DATA SUPPLIED:
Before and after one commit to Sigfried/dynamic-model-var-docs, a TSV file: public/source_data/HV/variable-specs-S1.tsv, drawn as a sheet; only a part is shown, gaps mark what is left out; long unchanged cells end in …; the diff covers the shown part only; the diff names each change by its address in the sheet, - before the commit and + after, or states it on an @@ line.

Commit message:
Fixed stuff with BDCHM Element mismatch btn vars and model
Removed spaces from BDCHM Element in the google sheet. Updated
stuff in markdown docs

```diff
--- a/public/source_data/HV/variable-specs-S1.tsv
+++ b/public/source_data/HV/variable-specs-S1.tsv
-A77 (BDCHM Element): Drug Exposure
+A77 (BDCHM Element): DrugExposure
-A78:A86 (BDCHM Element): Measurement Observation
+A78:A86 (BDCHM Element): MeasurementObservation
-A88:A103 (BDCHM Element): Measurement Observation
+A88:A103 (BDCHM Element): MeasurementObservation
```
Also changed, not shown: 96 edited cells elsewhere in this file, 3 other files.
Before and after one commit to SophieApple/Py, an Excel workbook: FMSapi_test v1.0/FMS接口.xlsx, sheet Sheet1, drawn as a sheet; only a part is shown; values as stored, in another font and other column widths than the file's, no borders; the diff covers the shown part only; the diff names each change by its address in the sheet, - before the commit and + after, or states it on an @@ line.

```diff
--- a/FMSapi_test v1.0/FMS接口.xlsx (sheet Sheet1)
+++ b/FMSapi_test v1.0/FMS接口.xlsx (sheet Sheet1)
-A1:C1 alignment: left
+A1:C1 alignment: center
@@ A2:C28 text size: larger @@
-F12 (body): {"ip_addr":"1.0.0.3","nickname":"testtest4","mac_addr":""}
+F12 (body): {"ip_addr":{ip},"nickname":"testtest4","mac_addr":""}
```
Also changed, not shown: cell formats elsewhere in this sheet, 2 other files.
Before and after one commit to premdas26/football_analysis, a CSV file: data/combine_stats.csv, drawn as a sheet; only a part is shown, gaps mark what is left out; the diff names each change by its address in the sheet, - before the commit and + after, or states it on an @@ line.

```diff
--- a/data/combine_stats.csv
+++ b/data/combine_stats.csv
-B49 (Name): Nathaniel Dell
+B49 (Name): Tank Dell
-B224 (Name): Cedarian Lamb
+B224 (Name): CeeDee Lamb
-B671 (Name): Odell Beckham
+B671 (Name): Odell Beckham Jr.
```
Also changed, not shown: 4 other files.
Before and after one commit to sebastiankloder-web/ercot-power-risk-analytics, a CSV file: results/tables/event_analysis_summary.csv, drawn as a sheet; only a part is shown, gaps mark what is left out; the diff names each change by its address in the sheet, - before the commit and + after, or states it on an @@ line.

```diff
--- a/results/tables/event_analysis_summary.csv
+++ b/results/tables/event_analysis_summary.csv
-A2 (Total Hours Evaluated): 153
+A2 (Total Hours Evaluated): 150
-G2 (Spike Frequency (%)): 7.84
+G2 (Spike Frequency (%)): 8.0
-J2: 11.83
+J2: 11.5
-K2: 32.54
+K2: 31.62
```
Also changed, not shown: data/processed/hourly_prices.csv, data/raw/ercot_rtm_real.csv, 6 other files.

WORK INSTRUCTIONS: The full listing above is to be copied exactly, line for line.

SOLUTION TO THIS PROBLEM:
Before and after one commit to Sigfried/dynamic-model-var-docs, a TSV file: public/source_data/HV/variable-specs-S1.tsv, drawn as a sheet; only a part is shown, gaps mark what is left out; long unchanged cells end in …; the diff covers the shown part only; the diff names each change by its address in the sheet, - before the commit and + after, or states it on an @@ line.

Commit message:
Fixed stuff with BDCHM Element mismatch btn vars and model
Removed spaces from BDCHM Element in the google sheet. Updated
stuff in markdown docs

```diff
--- a/public/source_data/HV/variable-specs-S1.tsv
+++ b/public/source_data/HV/variable-specs-S1.tsv
-A77 (BDCHM Element): Drug Exposure
+A77 (BDCHM Element): DrugExposure
-A78:A86 (BDCHM Element): Measurement Observation
+A78:A86 (BDCHM Element): MeasurementObservation
-A88:A103 (BDCHM Element): Measurement Observation
+A88:A103 (BDCHM Element): MeasurementObservation
```
Also changed, not shown: 96 edited cells elsewhere in this file, 3 other files.
Before and after one commit to SophieApple/Py, an Excel workbook: FMSapi_test v1.0/FMS接口.xlsx, sheet Sheet1, drawn as a sheet; only a part is shown; values as stored, in another font and other column widths than the file's, no borders; the diff covers the shown part only; the diff names each change by its address in the sheet, - before the commit and + after, or states it on an @@ line.

```diff
--- a/FMSapi_test v1.0/FMS接口.xlsx (sheet Sheet1)
+++ b/FMSapi_test v1.0/FMS接口.xlsx (sheet Sheet1)
-A1:C1 alignment: left
+A1:C1 alignment: center
@@ A2:C28 text size: larger @@
-F12 (body): {"ip_addr":"1.0.0.3","nickname":"testtest4","mac_addr":""}
+F12 (body): {"ip_addr":{ip},"nickname":"testtest4","mac_addr":""}
```
Also changed, not shown: cell formats elsewhere in this sheet, 2 other files.
Before and after one commit to premdas26/football_analysis, a CSV file: data/combine_stats.csv, drawn as a sheet; only a part is shown, gaps mark what is left out; the diff names each change by its address in the sheet, - before the commit and + after, or states it on an @@ line.

```diff
--- a/data/combine_stats.csv
+++ b/data/combine_stats.csv
-B49 (Name): Nathaniel Dell
+B49 (Name): Tank Dell
-B224 (Name): Cedarian Lamb
+B224 (Name): CeeDee Lamb
-B671 (Name): Odell Beckham
+B671 (Name): Odell Beckham Jr.
```
Also changed, not shown: 4 other files.
Before and after one commit to sebastiankloder-web/ercot-power-risk-analytics, a CSV file: results/tables/event_analysis_summary.csv, drawn as a sheet; only a part is shown, gaps mark what is left out; the diff names each change by its address in the sheet, - before the commit and + after, or states it on an @@ line.

```diff
--- a/results/tables/event_analysis_summary.csv
+++ b/results/tables/event_analysis_summary.csv
-A2 (Total Hours Evaluated): 153
+A2 (Total Hours Evaluated): 150
-G2 (Spike Frequency (%)): 7.84
+G2 (Spike Frequency (%)): 8.0
-J2: 11.83
+J2: 11.5
-K2: 32.54
+K2: 31.62
```
Also changed, not shown: data/processed/hourly_prices.csv, data/raw/ercot_rtm_real.csv, 6 other files.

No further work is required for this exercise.